▸ **Exercise aim**: Set down each record exactly. Omit the pictures.

▸ **Dataset records**:
====================

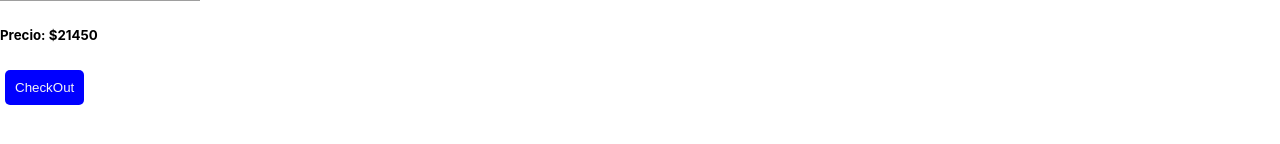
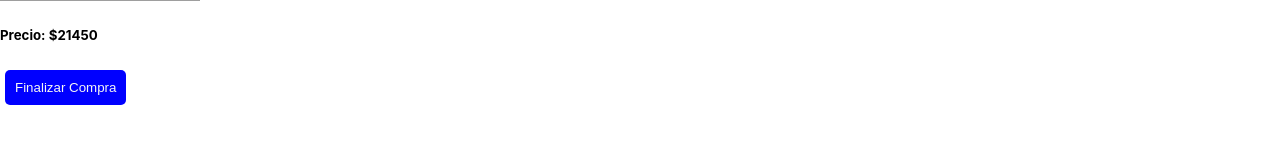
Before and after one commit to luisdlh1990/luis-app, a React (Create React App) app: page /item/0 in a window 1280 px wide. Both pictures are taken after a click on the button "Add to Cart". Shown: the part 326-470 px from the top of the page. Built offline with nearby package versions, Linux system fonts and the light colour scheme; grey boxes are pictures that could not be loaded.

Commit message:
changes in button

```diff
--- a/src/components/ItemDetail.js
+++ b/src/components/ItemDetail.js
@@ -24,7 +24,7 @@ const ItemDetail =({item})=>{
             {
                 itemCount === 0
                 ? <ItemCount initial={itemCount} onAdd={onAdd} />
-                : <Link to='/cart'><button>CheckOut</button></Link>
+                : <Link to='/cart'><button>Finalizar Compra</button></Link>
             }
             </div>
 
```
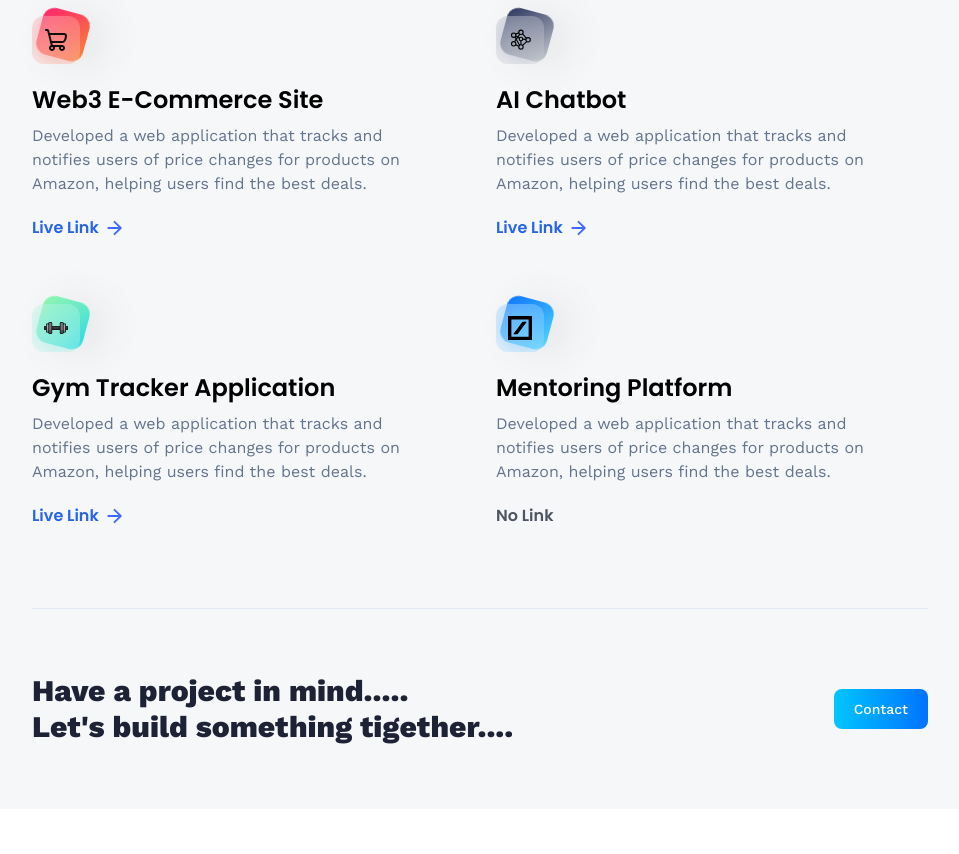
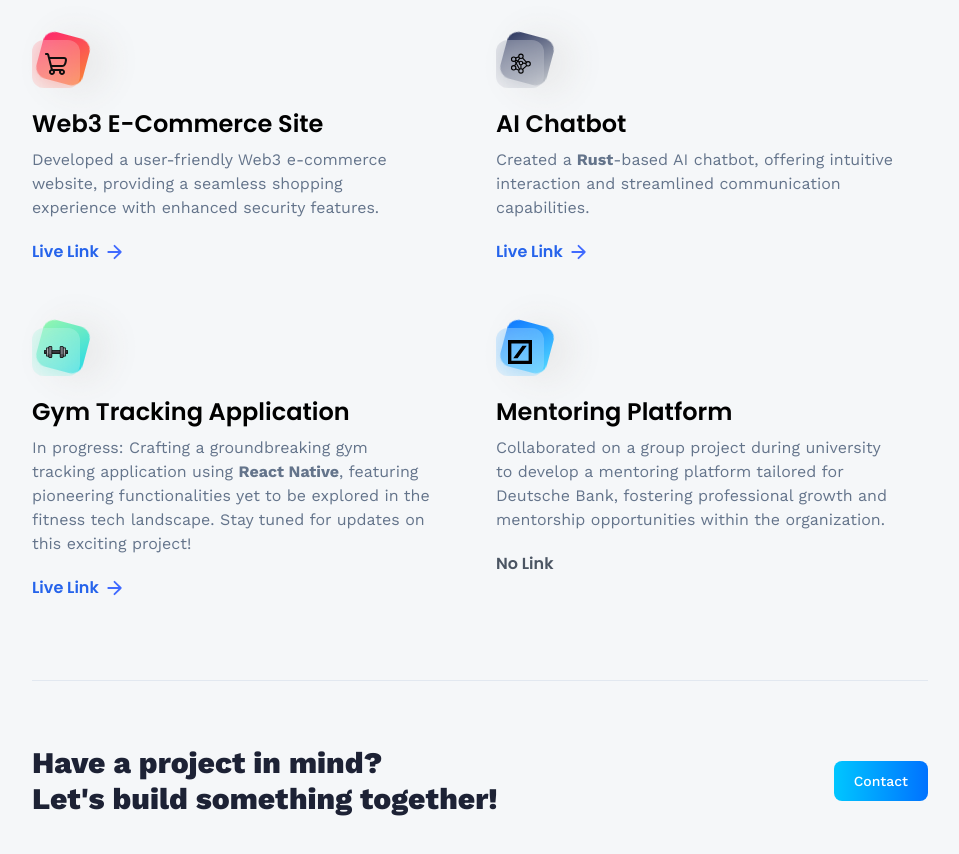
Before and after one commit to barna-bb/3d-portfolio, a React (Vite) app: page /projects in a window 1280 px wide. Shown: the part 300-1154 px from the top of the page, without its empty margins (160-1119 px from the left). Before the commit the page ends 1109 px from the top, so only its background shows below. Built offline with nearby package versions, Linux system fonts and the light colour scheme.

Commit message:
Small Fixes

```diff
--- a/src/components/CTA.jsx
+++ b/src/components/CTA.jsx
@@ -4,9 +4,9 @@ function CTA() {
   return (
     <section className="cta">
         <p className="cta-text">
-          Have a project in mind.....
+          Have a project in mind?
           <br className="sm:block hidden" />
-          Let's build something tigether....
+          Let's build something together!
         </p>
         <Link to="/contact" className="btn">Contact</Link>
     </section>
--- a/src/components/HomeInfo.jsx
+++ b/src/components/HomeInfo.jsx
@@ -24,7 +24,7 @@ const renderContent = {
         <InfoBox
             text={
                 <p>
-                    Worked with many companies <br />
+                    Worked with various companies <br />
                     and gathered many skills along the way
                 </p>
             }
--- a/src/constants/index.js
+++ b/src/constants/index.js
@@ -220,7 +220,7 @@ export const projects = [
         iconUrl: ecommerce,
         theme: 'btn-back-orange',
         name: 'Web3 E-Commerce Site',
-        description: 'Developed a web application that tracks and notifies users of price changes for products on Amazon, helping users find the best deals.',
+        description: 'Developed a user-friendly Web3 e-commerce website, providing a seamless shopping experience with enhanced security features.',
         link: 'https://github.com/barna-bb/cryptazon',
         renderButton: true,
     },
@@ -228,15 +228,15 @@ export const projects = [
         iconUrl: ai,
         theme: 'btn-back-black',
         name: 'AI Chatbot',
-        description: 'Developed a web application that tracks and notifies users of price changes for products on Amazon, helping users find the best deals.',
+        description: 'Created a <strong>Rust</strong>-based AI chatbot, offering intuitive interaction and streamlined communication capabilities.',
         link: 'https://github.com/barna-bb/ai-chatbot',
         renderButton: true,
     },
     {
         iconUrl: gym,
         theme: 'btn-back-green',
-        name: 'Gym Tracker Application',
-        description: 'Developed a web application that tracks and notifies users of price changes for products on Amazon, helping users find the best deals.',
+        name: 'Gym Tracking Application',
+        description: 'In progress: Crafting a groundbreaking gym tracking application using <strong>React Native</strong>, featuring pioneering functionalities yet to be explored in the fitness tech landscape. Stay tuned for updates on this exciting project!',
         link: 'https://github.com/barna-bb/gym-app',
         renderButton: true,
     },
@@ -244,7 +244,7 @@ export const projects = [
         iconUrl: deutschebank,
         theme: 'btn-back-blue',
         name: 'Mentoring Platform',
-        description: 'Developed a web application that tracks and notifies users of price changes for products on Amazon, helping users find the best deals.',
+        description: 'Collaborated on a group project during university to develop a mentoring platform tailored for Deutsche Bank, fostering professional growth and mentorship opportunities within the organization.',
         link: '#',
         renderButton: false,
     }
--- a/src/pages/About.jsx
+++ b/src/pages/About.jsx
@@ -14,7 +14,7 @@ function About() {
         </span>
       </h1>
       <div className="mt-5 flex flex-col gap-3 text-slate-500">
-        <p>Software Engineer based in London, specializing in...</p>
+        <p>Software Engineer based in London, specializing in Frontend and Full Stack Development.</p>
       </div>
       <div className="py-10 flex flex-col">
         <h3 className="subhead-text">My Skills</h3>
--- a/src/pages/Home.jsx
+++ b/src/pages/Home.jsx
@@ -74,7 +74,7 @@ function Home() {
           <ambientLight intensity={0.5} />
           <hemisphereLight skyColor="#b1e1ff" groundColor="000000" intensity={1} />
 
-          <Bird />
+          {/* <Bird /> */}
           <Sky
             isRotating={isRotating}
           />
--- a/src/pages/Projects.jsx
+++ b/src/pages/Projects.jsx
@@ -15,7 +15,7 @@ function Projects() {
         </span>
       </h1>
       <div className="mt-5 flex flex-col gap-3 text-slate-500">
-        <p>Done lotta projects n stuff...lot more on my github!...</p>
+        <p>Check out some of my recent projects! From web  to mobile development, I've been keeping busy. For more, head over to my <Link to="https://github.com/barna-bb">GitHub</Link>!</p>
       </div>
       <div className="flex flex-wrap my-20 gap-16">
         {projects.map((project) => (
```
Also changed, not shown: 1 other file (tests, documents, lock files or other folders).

====================

▸ **Your response**:
Before and after one commit to luisdlh1990/luis-app, a React (Create React App) app: page /item/0 in a window 1280 px wide. Both pictures are taken after a click on the button "Add to Cart". Shown: the part 326-470 px from the top of the page. Built offline with nearby package versions, Linux system fonts and the light colour scheme; grey boxes are pictures that could not be loaded.

Commit message:
changes in button

```diff
--- a/src/components/ItemDetail.js
+++ b/src/components/ItemDetail.js
@@ -24,7 +24,7 @@ const ItemDetail =({item})=>{
             {
                 itemCount === 0
                 ? <ItemCount initial={itemCount} onAdd={onAdd} />
-                : <Link to='/cart'><button>CheckOut</button></Link>
+                : <Link to='/cart'><button>Finalizar Compra</button></Link>
             }
             </div>
 
```
Before and after one commit to barna-bb/3d-portfolio, a React (Vite) app: page /projects in a window 1280 px wide. Shown: the part 300-1154 px from the top of the page, without its empty margins (160-1119 px from the left). Before the commit the page ends 1109 px from the top, so only its background shows below. Built offline with nearby package versions, Linux system fonts and the light colour scheme.

Commit message:
Small Fixes

```diff
--- a/src/components/CTA.jsx
+++ b/src/components/CTA.jsx
@@ -4,9 +4,9 @@ function CTA() {
   return (
     <section className="cta">
         <p className="cta-text">
-          Have a project in mind.....
+          Have a project in mind?
           <br className="sm:block hidden" />
-          Let's build something tigether....
+          Let's build something together!
         </p>
         <Link to="/contact" className="btn">Contact</Link>
     </section>
--- a/src/components/HomeInfo.jsx
+++ b/src/components/HomeInfo.jsx
@@ -24,7 +24,7 @@ const renderContent = {
         <InfoBox
             text={
                 <p>
-                    Worked with many companies <br />
+                    Worked with various companies <br />
                     and gathered many skills along the way
                 </p>
             }
--- a/src/constants/index.js
+++ b/src/constants/index.js
@@ -220,7 +220,7 @@ export const projects = [
         iconUrl: ecommerce,
         theme: 'btn-back-orange',
         name: 'Web3 E-Commerce Site',
-        description: 'Developed a web application that tracks and notifies users of price changes for products on Amazon, helping users find the best deals.',
+        description: 'Developed a user-friendly Web3 e-commerce website, providing a seamless shopping experience with enhanced security features.',
         link: 'https://github.com/barna-bb/cryptazon',
         renderButton: true,
     },
@@ -228,15 +228,15 @@ export const projects = [
         iconUrl: ai,
         theme: 'btn-back-black',
         name: 'AI Chatbot',
-        description: 'Developed a web application that tracks and notifies users of price changes for products on Amazon, helping users find the best deals.',
+        description: 'Created a <strong>Rust</strong>-based AI chatbot, offering intuitive interaction and streamlined communication capabilities.',
         link: 'https://github.com/barna-bb/ai-chatbot',
         renderButton: true,
     },
     {
         iconUrl: gym,
         theme: 'btn-back-green',
-        name: 'Gym Tracker Application',
-        description: 'Developed a web application that tracks and notifies users of price changes for products on Amazon, helping users find the best deals.',
+        name: 'Gym Tracking Application',
+        description: 'In progress: Crafting a groundbreaking gym tracking application using <strong>React Native</strong>, featuring pioneering functionalities yet to be explored in the fitness tech landscape. Stay tuned for updates on this exciting project!',
         link: 'https://github.com/barna-bb/gym-app',
         renderButton: true,
     },
@@ -244,7 +244,7 @@ export const projects = [
         iconUrl: deutschebank,
         theme: 'btn-back-blue',
         name: 'Mentoring Platform',
-        description: 'Developed a web application that tracks and notifies users of price changes for products on Amazon, helping users find the best deals.',
+        description: 'Collaborated on a group project during university to develop a mentoring platform tailored for Deutsche Bank, fostering professional growth and mentorship opportunities within the organization.',
         link: '#',
         renderButton: false,
     }
--- a/src/pages/About.jsx
+++ b/src/pages/About.jsx
@@ -14,7 +14,7 @@ function About() {
         </span>
       </h1>
       <div className="mt-5 flex flex-col gap-3 text-slate-500">
-        <p>Software Engineer based in London, specializing in...</p>
+        <p>Software Engineer based in London, specializing in Frontend and Full Stack Development.</p>
       </div>
       <div className="py-10 flex flex-col">
         <h3 className="subhead-text">My Skills</h3>
--- a/src/pages/Home.jsx
+++ b/src/pages/Home.jsx
@@ -74,7 +74,7 @@ function Home() {
           <ambientLight intensity={0.5} />
           <hemisphereLight skyColor="#b1e1ff" groundColor="000000" intensity={1} />
 
-          <Bird />
+          {/* <Bird /> */}
           <Sky
             isRotating={isRotating}
           />
--- a/src/pages/Projects.jsx
+++ b/src/pages/Projects.jsx
@@ -15,7 +15,7 @@ function Projects() {
         </span>
       </h1>
       <div className="mt-5 flex flex-col gap-3 text-slate-500">
-        <p>Done lotta projects n stuff...lot more on my github!...</p>
+        <p>Check out some of my recent projects! From web  to mobile development, I've been keeping busy. For more, head over to my <Link to="https://github.com/barna-bb">GitHub</Link>!</p>
       </div>
       <div className="flex flex-wrap my-20 gap-16">
         {projects.map((project) => (
```
Also changed, not shown: 1 other file (tests, documents, lock files or other folders).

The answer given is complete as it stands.